17 March

Krishnamurti In India: The Last Decade

Rajghat 1985  – 3rd Public Talk

39    K: Meditation as is generally practised is to cultivate this dullness. Right? And therefore gradually make the brain subservient, quiet. And when you feel quiet, you say, ‘My God, everything is achieved’. For the speaker that is not meditation at all. Don’t ask how to meditate. It is like asking a carpenter how to build a beautiful cabinet. If he is a good carpenter, you don’t have to tell him. So we are not asking how to meditate, but we are asking what is meditation? Two different things altogether. Not how, but what is meditation? As is generally practised, it is a series of achievements. Right? And you say, ‘Buddha is enlightened’. I don’t know what that means but that doesn’t matter.

40    So, when you compare, which is meditation – ‘ma’ as I said means in Sanskrit ‘measure’. ‘I was this today, I’ll be better tomorrow’. That is measurement. Right? So measurement has no place in meditation. Measurement has great place from the Greeks onwards. Measurement is necessary in all technology – in all technology, whether you build a chair, or the most complicated trajectory to go to the moon. Measurement is necessary. So we are saying, meditation implies total freedom from all comparison and measurement. Now this is difficult because meditation is something marvellous if you know what to do – not you, meditation.

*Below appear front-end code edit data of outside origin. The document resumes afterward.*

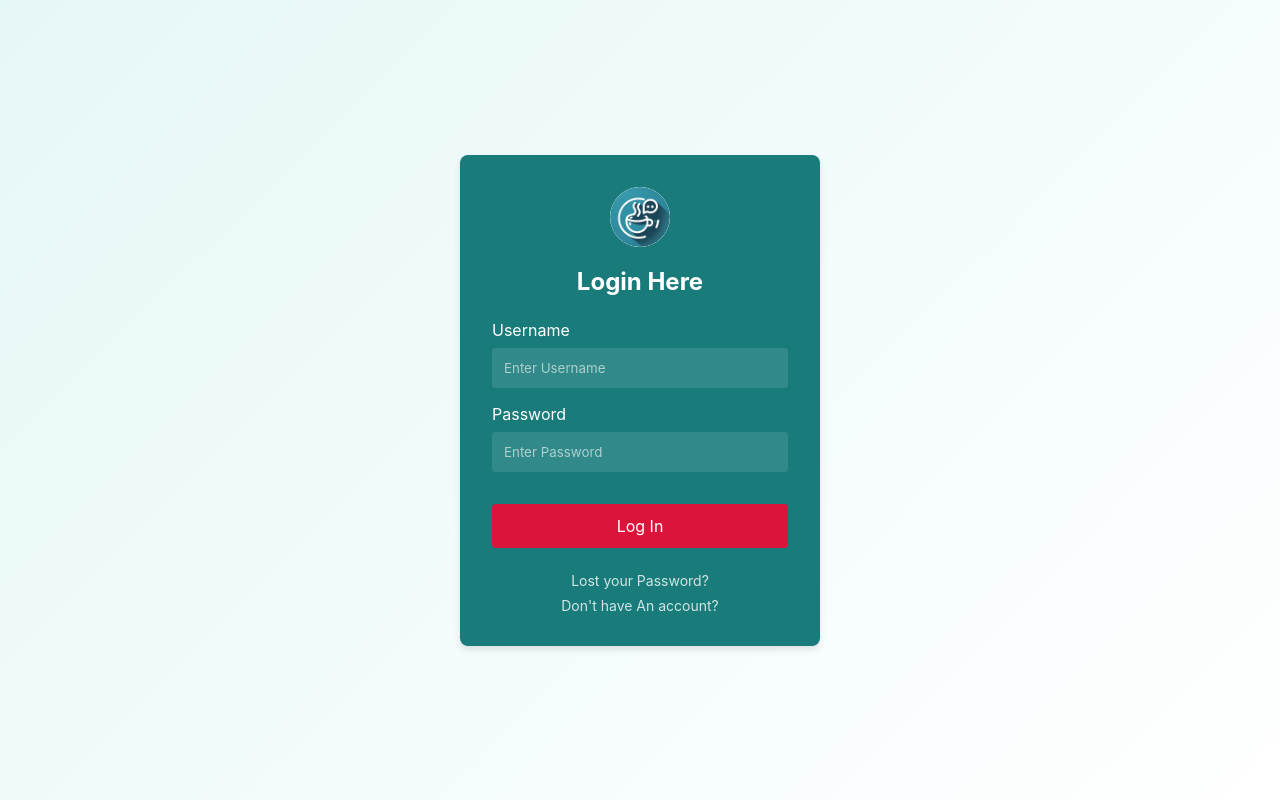
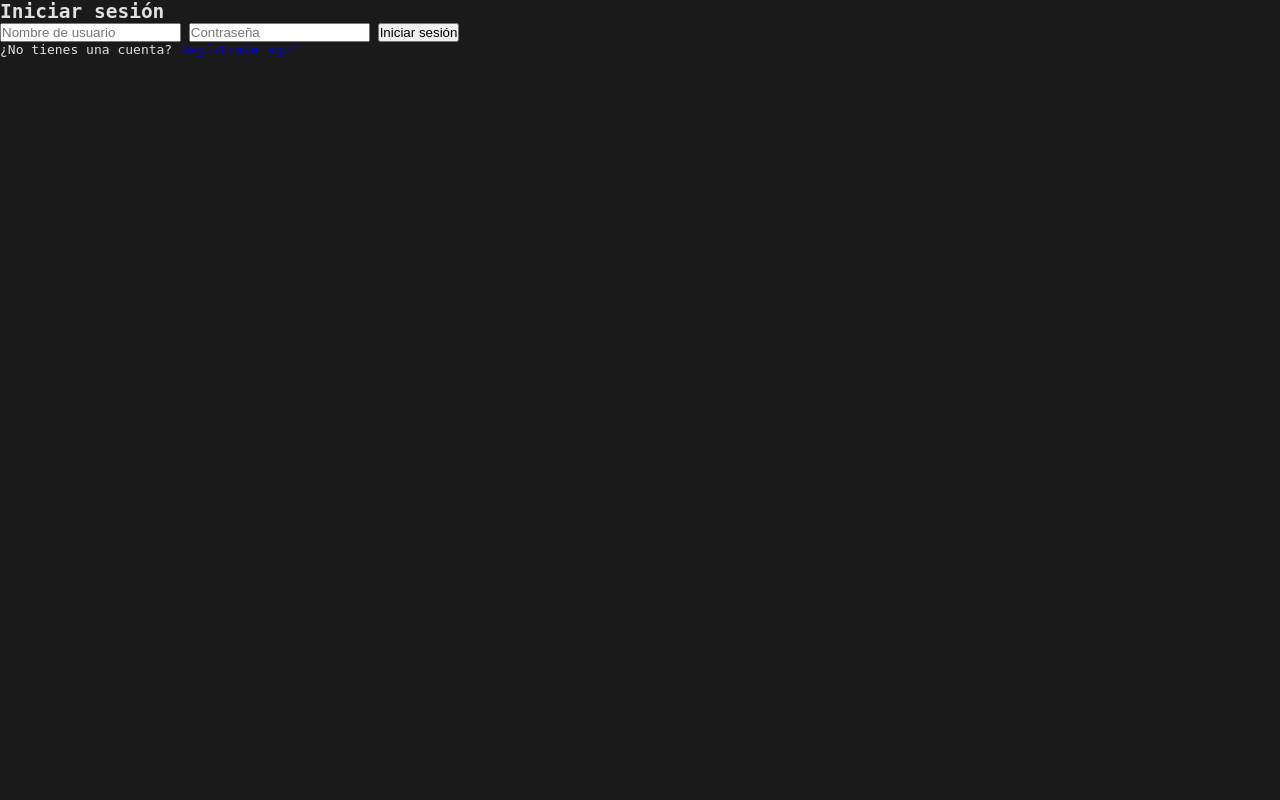
Before and after one commit to Brayan-chan/chatpy.io, a Flask app: template templates/index.html in a window 1280 px wide. Run offline with Flask 3, Linux system fonts and the light colour scheme; the template is opened without the code that fills it, so the values that code supplies are empty; parts of the project's set-up code (start-up, migrations or seed data) failed here and were passed over.

Commit message:
Modificar la plantilla HTML para el inicio de sesión: cambiar el idioma a español, actualizar el título y simplificar el formulario de autenticación.

```diff
--- a/templates/index.html
+++ b/templates/index.html
@@ -1,147 +1,20 @@
 <!DOCTYPE html>
-<html lang="en">
+<html lang="es">
 <head>
     <meta charset="UTF-8">
     <meta name="viewport" content="width=device-width, initial-scale=1.0">
-    <title>Login Form</title>
-    <style>
-        * {
-            margin: 0;
-            padding: 0;
-            box-sizing: border-box;
-            font-family: -apple-system, BlinkMacSystemFont, "Segoe UI", Roboto, sans-serif;
-        }
-
-        body {
-            min-height: 100vh;
-            display: flex;
-            justify-content: center;
-            align-items: center;
-            background: linear-gradient(135deg, #e6f7f7 0%, #ffffff 100%);
-        }
-
-        .login-container {
-            background-color: #1a7b7b;
-            padding: 2rem;
-            border-radius: 8px;
-            width: 100%;
-            max-width: 360px;
-            box-shadow: 0 4px 6px rgba(0, 0, 0, 0.1);
-        }
-
-        .icon-container {
-            text-align: center;
-            margin-bottom: 1rem;
-        }
-
-        .icon {
-            background-color: #ffffff;
-            width: 60px;
-            height: 60px;
-            border-radius: 50%;
-            display: inline-flex;
-            align-items: center;
-            justify-content: center;
-            overflow: hidden; /* Asegura que la imagen se recorte dentro del contenedor redondeado */
-        }
-
-        .icon img {
-            width: 100%;
-            height: 100%;
-            object-fit: cover; /* Asegura que la imagen se ajuste correctamente dentro del contenedor */
-            border-radius: 50%; /* Hace que la imagen sea redondeada */
-        }
-
-        h1 {
-            color: white;
-            text-align: center;
-            font-size: 1.5rem;
-            margin-bottom: 1.5rem;
-        }
-
-        .form-group {
-            margin-bottom: 1rem;
-        }
-
-        label {
-            display: block;
-            color: white;
-            margin-bottom: 0.5rem;
-        }
-
-        input {
-            width: 100%;
-            padding: 0.75rem;
-            border: none;
-            background-color: rgba(255, 255, 255, 0.1);
-            border-radius: 4px;
-            color: white;
-            outline: none;
-        }
-
-        input::placeholder {
-            color: rgba(255, 255, 255, 0.6);
-        }
-
-        button {
-            width: 100%;
-            padding: 0.75rem;
-            background-color: #dc143c;
-            color: white;
-            border: none;
-            border-radius: 4px;
-            cursor: pointer;
-            font-size: 1rem;
-            margin: 1rem 0;
-            transition: background-color 0.3s;
-        }
-
-        button:hover {
-            background-color: #c01236;
-        }
-
-        .links {
-            text-align: center;
-        }
-
-        .links a {
-            display: block;
-            color: white;
-            text-decoration: none;
-            font-size: 0.875rem;
-            margin-top: 0.5rem;
-            opacity: 0.8;
-            transition: opacity 0.3s;
-        }
-
-        .links a:hover {
-            opacity: 1;
-        }
-    </style>
+    <title>Iniciar sesión</title>
+    <link rel="stylesheet" href="../static/styles.css">
 </head>
 <body>
-    <div class="login-container">
-        <div class="icon-container">
-            <div class="icon">
-                <img src="../static/images/chatpy.jpg"/>
-            </div>
-        </div>
-        <h1>Login Here</h1>
-        <form>
-            <div class="form-group">
-                <label for="username">Username</label>
-                <input type="text" id="username" placeholder="Enter Username" required>
-            </div>
-            <div class="form-group">
-                <label for="password">Password</label>
-                <input type="password" id="password" placeholder="Enter Password" required>
-            </div>
-            <button type="submit">Log In</button>
-            <div class="links">
-                <a href="#">Lost your Password?</a>
-                <a href="#">Don't have An account?</a>
-            </div>
+    <div class="auth-container">
+        <h2>Iniciar sesión</h2>
+        <form action="/login" method="POST">
+            <input type="text" name="username" placeholder="Nombre de usuario" required>
+            <input type="password" name="password" placeholder="Contraseña" required>
+            <button type="submit">Iniciar sesión</button>
         </form>
+        <p>¿No tienes una cuenta? <a href="/register">Regístrate aquí</a></p>
     </div>
 </body>
 </html>
```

41    The meditator is different from meditation. As long as there is a meditator, there is no meditation. You understand all this? Because the meditator is concerned about himself – how he is progressing, what he is doing, ‘I hope I will be better tomorrow’, anxiety, in meditation there is no meditator at all. Once you have seen this, sir, for yourself, the beauty of it, the depth of it, the subtleness of it.

42    So, the practice of meditation is no meditation. Sitting on the banks and looking… You know – making the mind more and more dull, and say, ‘Yes, I’ve spent an hour, marvellous’, and you prostrate to him, touch his feet. By the way, please don’t touch my feet. That’s most undignified, as a human being. You can hold my hand any amount you like, but not the feet of somebody, it’s inhuman, undignified. Right. So meditation is something that cannot be practised, as you practise a violin, a piano. In singing you practise. That means that you want to reach a certain level of perfection. And in meditation there is no level, nothing to be achieved. Therefore it is not a conscious, deliberate meditation. I wonder if you understand all this. There is a meditation which is totally undirected, totally, if I can use the word, unconscious. It is not a deliberate process. Let’s leave that. We can spend a lot of time on this – an hour, more, a whole day, the whole of your life to find this out.